§ **What this task involves**: What is needed here is every line of the records that includes "card".

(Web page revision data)
■ ■ ■
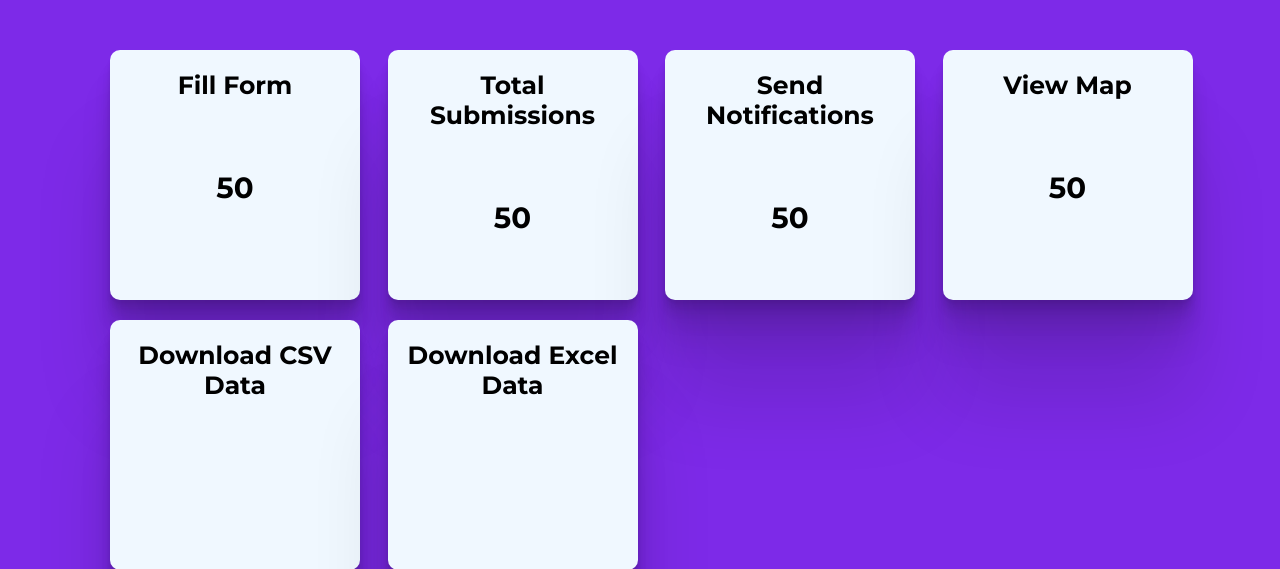
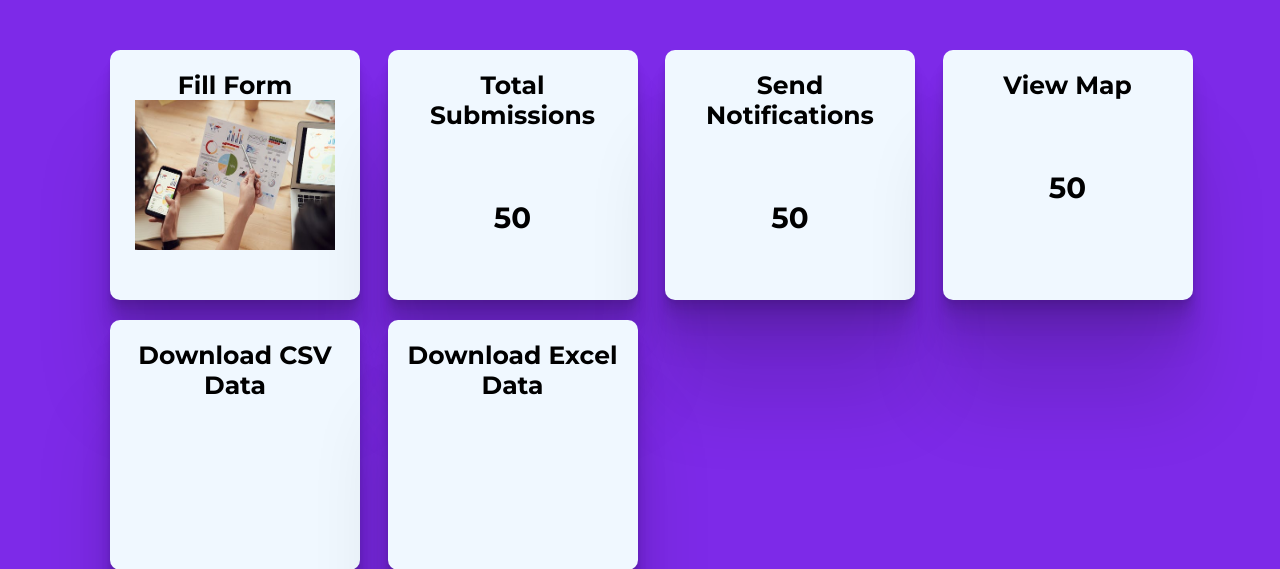
Before and after one commit to lagrandecode/judiciary_website_django_firebase, a Django app: template templates/dashboard.html in a window 1280 px wide. Shown: the part 134-703 px from the top of the page. Run offline with Django 4.2, Linux system fonts and the light colour scheme; the template is opened without the code that fills it, so the values that code supplies are empty.

Commit message:
"commit"

```diff
--- a/static/dash.css
+++ b/static/dash.css
@@ -127,3 +127,11 @@ body{
     text-align: center;
     padding-top: 70px;
 }
+
+
+.kobopoint img{
+    text-align: center;
+    align-items: center;
+    height: 150px;
+    width: 200px;
+}
--- a/templates/dashboard.html
+++ b/templates/dashboard.html
@@ -37,7 +37,7 @@
                     <div class="title-card">
                         <h3 class="title-card">Fill Form</h3>
                         <div class="kobopoint">
-                            <h3 class="val">50</h3>
+                            <img src="static\images\da.jpeg" alt="">
 
                         </div>
                     </div>
```
Also changed, not shown: web/views.py (+17 -0 lines), static/images/da.jpeg (added), static/images/data-collection.png (added), static/images/data.jpg (added).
■ ■ ■
§ **Output of the exercise**:
                     <div class="title-card">
                         <h3 class="title-card">Fill Form</h3>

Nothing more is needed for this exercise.